- **Assignment**
Where does the string "Works" occur in the records? Copy each line that holds it.

- **Records for this exercise**

════

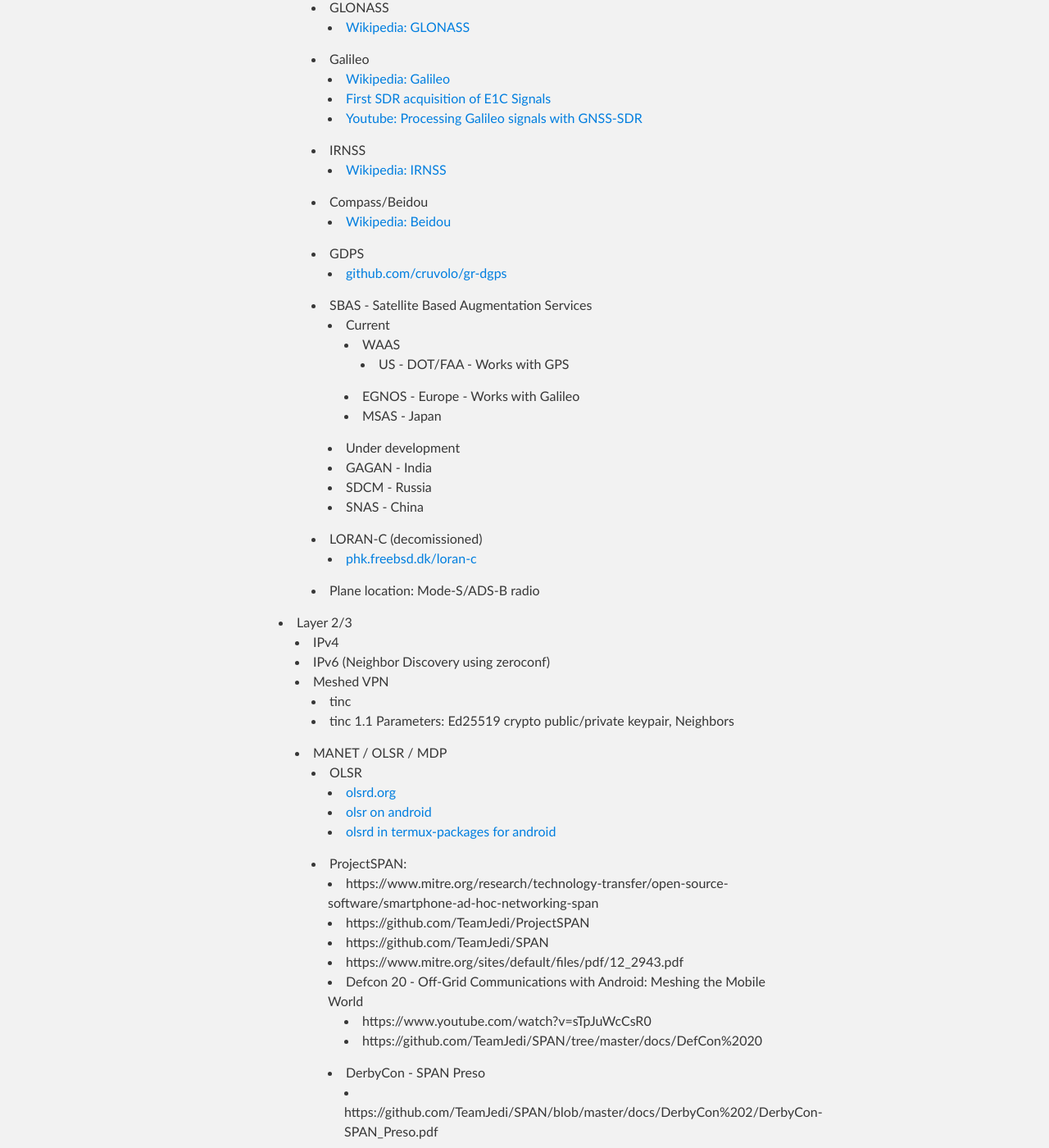
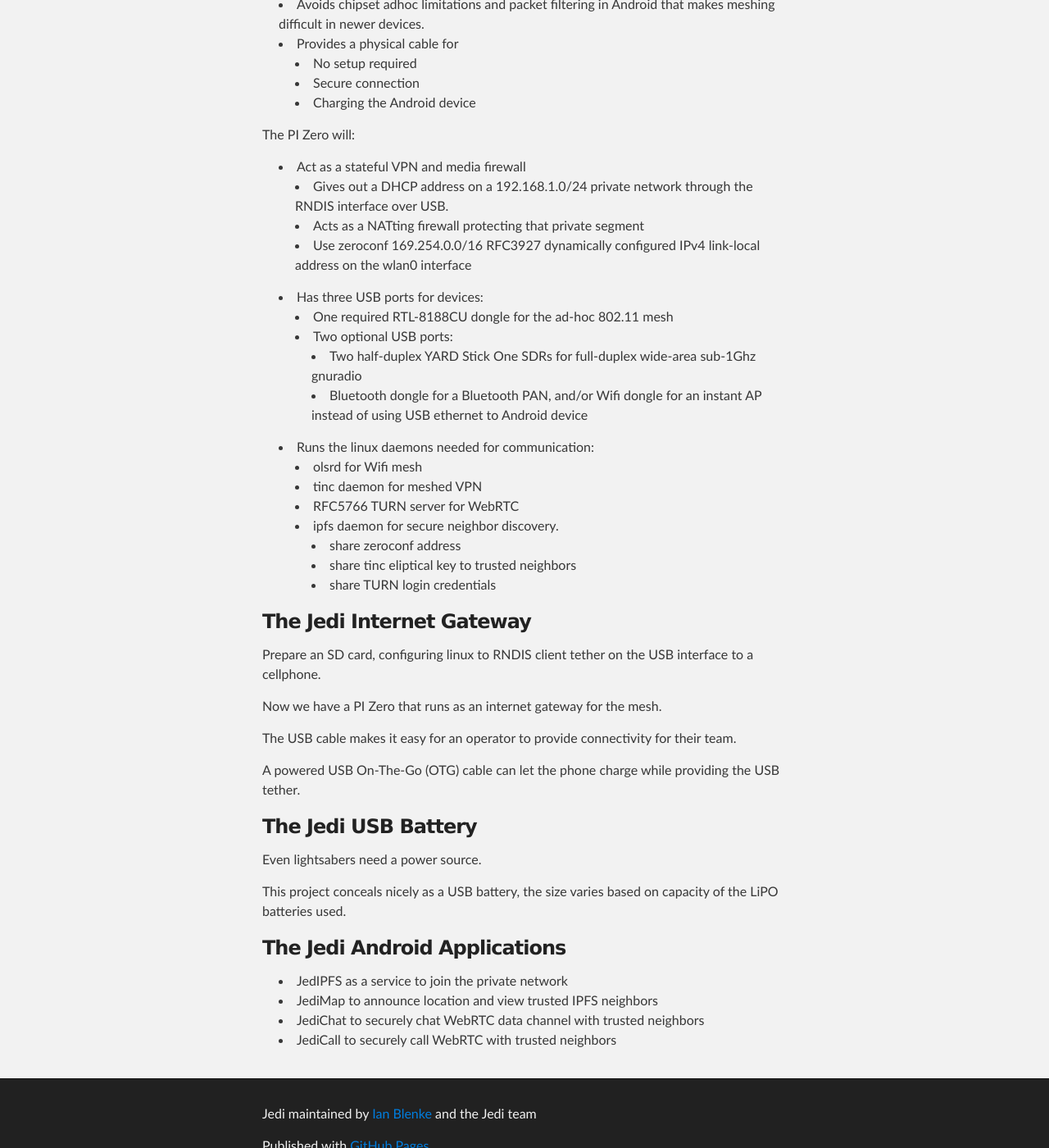
Before and after one commit to TeamJedi/TeamJedi.github.io, a Jekyll site: the page built from Plan.md, in a window 1280 px wide and 1400 px high, scrolled down 1046 px. Shown: the whole window at 82% size. Built offline with Jekyll 4.4.1, drawn with Linux system fonts in a browser that asks for light colours; nearby versions of some CDN libraries; some of the changed text lies outside the part shown.

Commit message:
Update the Plan and Research

```diff
--- a/_includes/Plan.md
+++ b/_includes/Plan.md
@@ -2,169 +2,75 @@
 
 The goal of this is to generate an OpenSource equivalent to something like the [BearTooth](http://beartooth.com), or the [Gotenna](http://www.gotenna.com/).
 
-## OSI Layers
+## Parts
 
-Layer 1/2
+* $5 [PI Zero](https://www.adafruit.com/products/2885)
+* $10 [USB Hub PI Zero HAT](http://makerspot.com/stackable-usb-hub-for-raspberry-pi-zero/)
+* $7 [Realtek 8188CU dongle](http://makerspot.com/raspberry-pi-usb-wifi-dongle/)
 
-* SDR
-  * Hardware
-    * Full Duplex
-      * BladeRF
-      * LimeSDR
-    * Half Duplex
-      * YARD Stick One
-      * TI CC1111 - 300-348 MHz, 391-464 MHz and 782-928 MHz, in modulations: ASK, OOK, GFSK, 2-FSK, 4-FSK and MSK.
-      * CDMA Data:
-        * Wifi: [github.com/bastible/gr-ieee802-11](https://github.com/bastibl/gr-ieee802-11)
-        * FHSS/DSSS: [github.com/DaulPavid/gr-spread](https://github.com/DaulPavid/gr-spread)
-  * Location:
-    * [GNURadio GlobalPositioningSystem](http://gnuradio.org/redmine/projects/gnuradio/wiki/GlobalPositioningSystem)
-    * [gnss-sdr](https://sourceforge.net/projects/gnss-sdr/)
-    * GNSS:
-     * GPS
-       * [Wikipedia: Global Positioning System](https://en.wikipedia.org/wiki/Global_Positioning_System)
-       * [OpenGnssProjects](http://gps.psas.pdx.edu/OpenGnssProjects/)
-       * [github.com/osqzss/gps-sdr-sim](https://github.com/osqzss/gps-sdr-sim)
-       * [GPS Spoofing](https://media.defcon.org/DEF%20CON%2023/DEF%20CON%2023%20presentations/DEFCON-23-Lin-Huang-Qing-Yang-GPS-Spoofing.pdf)
-     * GLONASS
-       * [Wikipedia: GLONASS](https://en.wikipedia.org/wiki/GLONASS)
-     * Galileo
-       * [Wikipedia: Galileo](https://en.wikipedia.org/wiki/Galileo_%28satellite_navigation%29)
-       * [First SDR acquisition of E1C Signals](https://docs.google.com/document/d/1SZ3m1K7Qf9GsZQGEF7VSOEewBDCjbylCClw9rSXwG7Y/edit)
-       * [Youtube: Processing Galileo signals with GNSS-SDR](https://www.youtube.com/watch?v=ajh2_xBCZSM)
-     * IRNSS
-       * [Wikipedia: IRNSS](https://en.wikipedia.org/wiki/Indian_Regional_Navigation_Satellite_System)
-     * Compass/Beidou
-       * [Wikipedia: Beidou](https://en.wikipedia.org/wiki/BeiDou_Navigation_Satellite_System#BeiDou-2)
-    * GDPS
-      * [github.com/cruvolo/gr-dgps](https://github.com/cruvolo/gr-dgps)
-    * SBAS - Satellite Based Augmentation Services
-      * Current
-        * WAAS
-          * US - DOT/FAA - Works with GPS
-        * EGNOS - Europe - Works with Galileo
-        * MSAS - Japan
-      *  Under development
-        * GAGAN - India
-        * SDCM - Russia
-        * SNAS - China
-    * LORAN-C (decomissioned)
-      - [phk.freebsd.dk/loran-c](http://phk.freebsd.dk/loran-c/)
-    * Plane location: Mode-S/ADS-B radio
-* Layer 2/3
-  * IPv4
-  * IPv6 (Neighbor Discovery using zeroconf)
-  * Meshed VPN
-    *  tinc
-      * tinc 1.1 Parameters: Ed25519 crypto public/private keypair, Neighbors
-  * MANET / OLSR / MDP
-    * OLSR
-      * [olsrd.org](http://www.olsrd.org)
-      * [olsr on android](http://www.olsr.org/?q=olsr_on_android)
-      * [olsrd in termux-packages for android](https://github.com/TeamJedi/termux-packages/tree/master/packages/olsrd)
-    * ProjectSPAN:
-       * https://www.mitre.org/research/technology-transfer/open-source-software/smartphone-ad-hoc-networking-span
-       * https://github.com/TeamJedi/ProjectSPAN
-       * https://github.com/TeamJedi/SPAN
-       * https://www.mitre.org/sites/default/files/pdf/12_2943.pdf
-       * Defcon 20 - Off-Grid Communications with Android: Meshing the Mobile World
-         * https://www.youtube.com/watch?v=sTpJuWcCsR0
-         * https://github.com/TeamJedi/SPAN/tree/master/docs/DefCon%2020
-       * DerbyCon - SPAN Preso
-         *  https://github.com/TeamJedi/SPAN/blob/master/docs/DerbyCon%202/DerbyCon-SPAN_Preso.pdf
-    * ServalProject:
-      * http://www.servalproject.org/
-      * https://github.com/servalproject
-      * https://github.com/servalproject/ServalMaps
-      * https://github.com/servalproject/lbard
-      * http://developer.servalproject.org/dokuwiki/doku.php?id=content:tech:rhizome
-    * [B.A.T.M.A.N / BMX6 / BMX7](http://www.bmx6.net/)
-    * [Project Byzantium](http://project-byzantium.org/)
-    * [Freifunk](https://berlin.freifunk.net/)
-    * [Babel](https://www.irif.fr/~jch//software/babel/)
-    * [Battlemesh](http://www.battlemesh.org/)
-    * [Libertas OLPC MESH](http://linuxwireless.org/en/users/Drivers/libertas/) - [Marvell 88W8388 USB](http://www.free60.org/wiki/Wifi_Adapter)
-    * "802.11s"
-      * https://en.wikipedia.org/wiki/IEEE_802.11s
-      * https://github.com/o11s/open80211s/wiki/HOWTO
-      * https://wireless.wiki.kernel.org/en/developers/documentation/ieee80211/802.11s
-      * https://wiki.openwrt.org/doc/howto/mesh.80211s
-      * https://wiki.freebsd.org/WifiMesh
-      * http://wiki.laptop.org/go/Mesh_Network_Details - OLPC
-    * "802.11ah" - HaLow - Meshed 900MHz wifi for IoT
-      * 902-928 MHz in the US (26 MHz bandwidth)
-      * 863-868 MHz in Europe (5 MHz bandwidth)
-      * 916.5-927.5 MHz in Japan (11 MHz bandwidth)
-    * "802.11af" - TV Spectrum - Meshed 54MHz - 790MHz in "whitespaces"
-      * https://github.com/NELOUNI/gr-ieee-802-11af
-    * Native Android IBSS adhoc on cyanogenmod 10/11/12:
-      * http://www.thinktube.com/android-tech/46-android-wifi-ibss
-  * mdns Neighbor Discovery?
-    * avahi (mdns zeroconf)
-* Layer 4/5
-  * Neighbor Discovery and Crypto
-    *  Peergos w/ipfs.io: https://github.com/Peergos/Peergos/blob/master/README.md
-      * Parameters: public/private keypair, unique random namespace
+* $12 [LiPO charger](https://www.adafruit.com/products/259)
+* $20 [LiPO charger](https://www.adafruit.com/products/2465)
 
-* Layer 7
-  * Android
-    * Web (Cordova)
-      * Offline Map with self and neighbor location
-        * Free
-          * OpenStreetMaps
-            * https://github.com/digidem/osm-p2p-db
-            * http://trevorpowell.com/2015/02/20/mapbox-gl-js-with-offline-vector-tiles-on-cordova/
-            * https://github.com/trevorpowell/mapbox-gl-js-cordova-offline
-            * https://github.com/trevorpowell/mapbox-gl-js-cordova-offline-example
-            * https://github.com/afsuarez/mapsforge-cordova-plugin
-            * https://github.com/robotnic/mapsforge-cordova-plugin-example
-          * Commercial
-            * Cesium.js - https://cesiumjs.org/ (Bing!)
-              * https://cesiumjs.org/demos/LiveTrack24.html
-              * https://cesiumjs.org/demos/TacMap.html
-            * MapBox - https://github.com/Telerik-Verified-Plugins/Mapbox
-              * https://github.com/systemed/tilemaker
-              * https://github.com/klokantech/osm-vector-cordova
-      * WebRTC
-        * Communicate with neighbors using text, voice, video
-        * https://github.com/crosswalk-project/cordova-plugin-crosswalk-webview
+* $10 [LiPO 1300 mAh battery](https://www.adafruit.com/products/258)
+* $15 [LiPO 2500 mAh battery](https://www.adafruit.com/products/328)
+* $20 [LiPO 4400 mAh battery](https://www.adafruit.com/products/354)
+* $30 [LiPO 6000 mAh battery](https://www.adafruit.com/products/353)
 
-## Hardware
+## Design
 
-For a SDR capable "base-station", there are two potential ways to approach this:
+### The Jedi Firewall
 
-1. Root an Android phone and run the SDR directly.
-2. Use an embedded controller like a raspberry pi 3 to make a Jed set "base station" using on-board wifi or bluetooth tethering.
+Prepare an SD card, following the [PI Zero USB Ethernet Guide](https://learn.adafruit.com/turning-your-raspberry-pi-zero-into-a-usb-gadget/ethernet-gadget).
 
-An rtlsdr isn’t going to do 2.4ghz sniffing, and is receive only.
-A hackrf is half-duplex and can only transmit _or_ receive at any given time.
+Now we have a PI Zero that ["looks like" an Ethernet interface for any Marshmallow Android device](http://www.davebennett.tech/connect-android-to-ethernet/)
 
-For full-duplex SDR, the two primary contenders are:
+This:
 
-* Nuand BladeRF: https://github.com/Nuand/bladeRF
-* LimeSDR: http://www.limemicro.com/
+* Avoids chipset adhoc limitations and packet filtering in Android that makes meshing difficult in newer devices.
+* Provides a physical cable for
+  * No setup required
+  * Secure connection
+  * Charging the Android device
 
-Alternatively, two half-duplex devices would suffice.
+The PI Zero will:
 
-For half-duplex, he did look at the TI cc1111 based devices:
+* Act as a stateful VPN and media firewall
+  * Gives out a DHCP address on a 192.168.1.0/24 private network through the RNDIS interface over USB.
+  * Acts as a NATting firewall protecting that private segment
+  * Use zeroconf 169.254.0.0/16 RFC3927 dynamically configured IPv4 link-local address on the wlan0 interface
+* Has three USB ports for devices:
+  * One required RTL-8188CU dongle for the ad-hoc 802.11 mesh
+  * Two optional USB ports:
+    * Two half-duplex YARD Stick One SDRs for full-duplex wide-area sub-1Ghz gnuradio
+    * Bluetooth dongle for a Bluetooth PAN, and/or Wifi dongle for an instant AP instead of using USB ethernet to Android device
+* Runs the linux daemons needed for communication:
+  * olsrd for Wifi mesh
+  * tinc daemon for meshed VPN
+  * RFC5766 TURN server for WebRTC
+  * ipfs daemon for secure neighbor discovery.
+    * share zeroconf address
+    * share tinc eliptical key to trusted neighbors
+    * share TURN login credentials
 
-* http://www.ti.com/lit/ds/symlink/cc1110-cc1111.pdf
+### The Jedi Internet Gateway
 
-Such as:
+Prepare an SD card, configuring linux to RNDIS client tether on the USB interface to a cellphone.
 
-* https://github.com/greatscottgadgets/yardstick/wiki/YARD-Stick-One
-* http://gollumrf.com/
-* http://int3.cc/collections/usb/products/rfcat
+Now we have a PI Zero that runs as an internet gateway for the mesh.
 
-Those do top out at 1Ghz, however.
+The USB cable makes it easy for an operator to provide connectivity for their team.
 
-Other promising TI chipsets that also support 2.4Ghz are the CC1310 and CC1350:
+A powered USB On-The-Go (OTG) cable can let the phone charge while providing the USB tether.
 
-* http://www.ti.com/tool/launchxl-cc1310
-* http://www.ti.com/tool/launchxl-cc1350
-* http://processors.wiki.ti.com/index.php/CC13xx_CC26xx_Tools_Overview#CC1350_Launchpad
-* http://dev.ti.com/tirex/content/tirtos_cc13xx_cc26xx_2_20_00_06/resources/cc1350LaunchPad/project0/images/cc1350_launchpad_explained.PNG
+### The Jedi USB Battery
 
-Of these, LimeSDR looks like it will not ship in time (end of this month).
+Even lightsabers need a power source.
 
-I have two Nuand BladeRF devices for developing and testing SDR. One with the amplifier, one without.
+This project conceals nicely as a USB battery, the size varies based on capacity of the LiPO batteries used.
+
+### The Jedi Android Applications
+
+* JedIPFS as a service to join the private network
+* JediMap to announce location and view trusted IPFS neighbors
+* JediChat to securely chat WebRTC data channel with trusted neighbors
+* JediCall to securely call WebRTC with trusted neighbors
```
Also changed, not shown: Research.md (added, +5 -0 lines), _includes/README.md (+1 -1 lines), _includes/Research.md (added, +170 -0 lines).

════

- **Result of the task**
-          * US - DOT/FAA - Works with GPS
-        * EGNOS - Europe - Works with Galileo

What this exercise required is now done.